In 1995, the last time Winfrey toyed with quitting, she said the decision to keep going was ”difficult” because she ”wanted to feel completely confident that the show can stay fresh and entertaining.” Though it’s still on top of the ratings, Oprah has become more celebrity driven of late, no doubt in response to the stunning success of Warner Bros.’ The Rosie O’Donnell Show.
Of course, if Oprah should decide to walk, Rosie would be the big winner, thanks to smart dealmaking by Warner Bros. When the studio was launching O’Donnell, it put clauses in many of its contracts with stations that also carry Oprah indicating that if Winfrey leaves, Rosie gets her much-coveted time slot. King World is taking a similar approach with Roseanne, which debuts in the fall of 1998.

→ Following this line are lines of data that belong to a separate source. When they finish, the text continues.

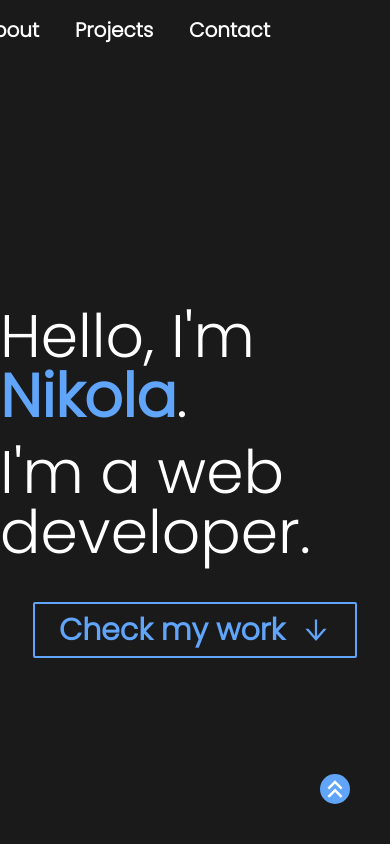
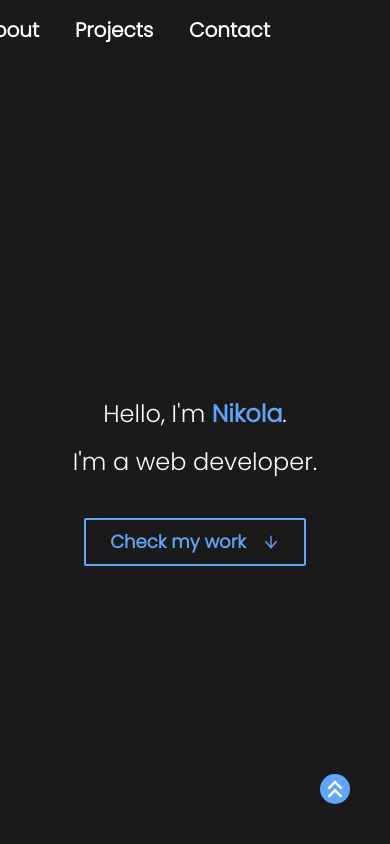
Before and after one commit to Joksa132/portfolio, a Next.js app: page / in a window 390 px wide. Shown: the top 844 px of the page. Built offline with nearby package versions, Linux system fonts and the light colour scheme.

Commit message:
make home section responsive

```diff
--- a/components/HomeSection.tsx
+++ b/components/HomeSection.tsx
@@ -17,7 +17,11 @@ export default function HomeSection({ setActiveLink, sectionRefs }: Props) {
   };
 
   return (
-    <div className="flex flex-col items-center justify-center h-screen text-6xl gap-4" id='home' ref={sectionRefs.home}>
+    <div className="flex flex-col items-center justify-center h-screen text-6xl gap-4
+    max-[900px]:text-4xl max-sm:text-4xl max-[500px]:text-3xl max-[390px]:text-2xl"
+      id='home'
+      ref={sectionRefs.home}
+    >
       <span className="text-left-animation">Hello, I'm <span className="text-blue-400 font-bold">Nikola</span>.</span>
       <span className="text-right-animation mb-6">I'm a web developer.</span>
       <button
@@ -28,7 +32,8 @@ export default function HomeSection({ setActiveLink, sectionRefs }: Props) {
           before:top-0 before:bottom-0 after:top-0 after:bottom-0
           before:right-full before:left-0
           after:right-0 after:left-full
-          hover:before:right-1/2 hover:after:left-1/2 hover:text-white"
+          hover:before:right-1/2 hover:after:left-1/2 hover:text-white
+          max-md:text-2xl max-[400px]:text-lg"
         onClick={handleHeroButtonClick}
       >
         Check my work <AiOutlineArrowDown />
```
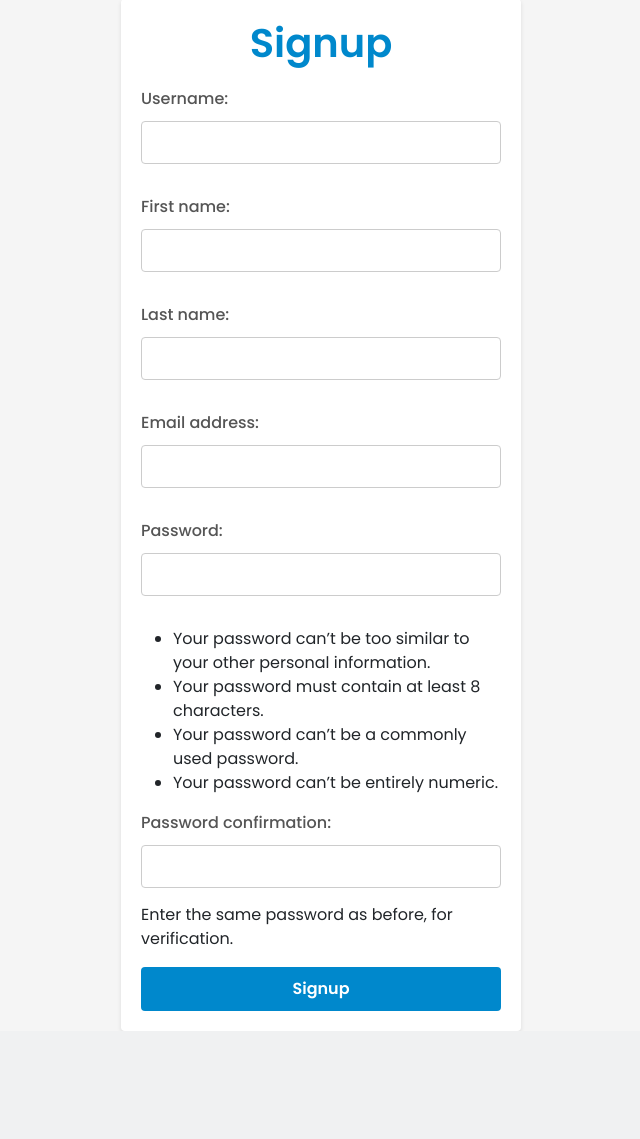
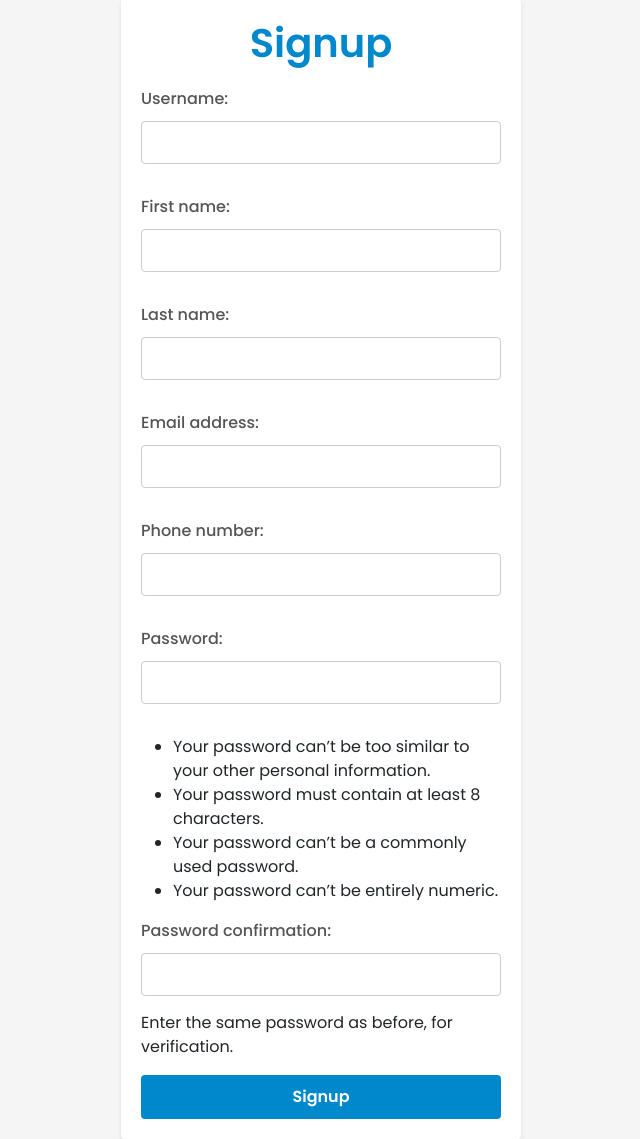
Before and after one commit to kabynks/nukus_hotel, a Django app: page /guest/signup/ in a window 1280 px wide. Shown: the part 77-1216 px from the top of the page, without its empty margins (319-959 px from the left). Before the commit the page ends 1108 px from the top, so only its background shows below. Run offline with Django 4.2, Linux system fonts and the light colour scheme; some libraries are stand-ins or nearby versions.

Commit message:
update login

```diff
--- a/apps/guest/forms.py
+++ b/apps/guest/forms.py
@@ -5,7 +5,7 @@ from .models import Guest
 class SignupForm(UserCreationForm):
     class Meta:
         model = Guest
-        fields = ['username', 'first_name','last_name', 'email', "password1", "password2"]
+        fields = ['username', 'first_name','last_name', 'email', "phone_number", "password1", "password2"]
 
 class LoginForm(forms.Form):
     username = forms.CharField()
--- a/apps/guest/serializers.py
+++ b/apps/guest/serializers.py
@@ -4,4 +4,4 @@ from .models import Guest
 class GuestSerializer(ModelSerializer):
     class Meta:
         model = Guest
-        fields = ("id", "username", "first_name", "last_name", "email", "password", )
+        fields = ("id", "username", "first_name", "last_name", "email", "phone_number", "password", )
--- a/apps/guest/templates/guest/signup.html
+++ b/apps/guest/templates/guest/signup.html
@@ -102,7 +102,10 @@
                 <label for="id_email">Email address:</label>
                 <input type="email" name="email" maxlength="254" id="id_email">
             </p>
-
+            <p>
+                <label for="id_phone_number">Phone number:</label>
+                <input type="text" name="phone_number" maxlength="13" id="id_phone_number">
+            </p>
             <p>
                 <label for="id_password1">Password:</label>
                 <input type="password" name="password1" autocomplete="new-password" required="" id="id_password1">
```
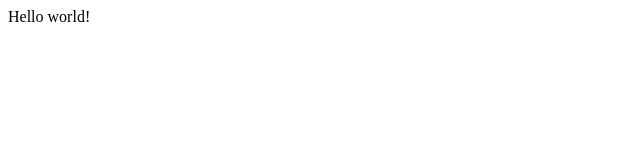
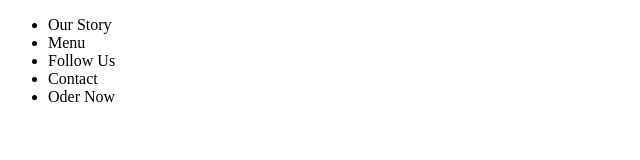
Before and after one commit to ntnhan30dh/wingit, a Gatsby site: page / in a window 1280 px wide. Shown: the whole page, without its empty margins (0-640 px from the left). Built offline with nearby package versions, Linux system fonts and the light colour scheme; Gatsby itself is replaced by a stand-in of ours.

Commit message:
first commit

```diff
--- a/src/pages/index.js
+++ b/src/pages/index.js
@@ -1,5 +1,21 @@
 import React from "react"
 
 export default function Home() {
-  return <div>Hello world!</div>
+  return (
+    <div>
+      <div className="menu">
+        <ul>
+          <li>Our Story</li>
+          <li>Menu</li>
+          <li>Follow Us</li>
+          <li>Contact</li>
+          <li>Oder Now</li>
+        </ul>
+      </div>
+      <div className="ourStory"></div>
+      <div className="menu"></div>
+      <div className="contact"></div>
+      <div className="followUs"></div>
+    </div>
+  )
 }
```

TO BE OR NOT TO BE: As Access Hollywood enters its second season, the question is, Will there be a third? The show’s owners, NBC and Fox’s Twentieth Television, are looking to end their joint partnership to produce and distribute the would-be challenger to Entertainment Tonight. While the show’s ratings have remained steady, it has never really threatened ET’s dominance, and Fox’s decision to move Access into less, well, accessible time periods isn’t helping. One thing’s for sure: Sportscaster Pat O’Brien, who just left CBS to become an Access host, should have a serious chat with his agent.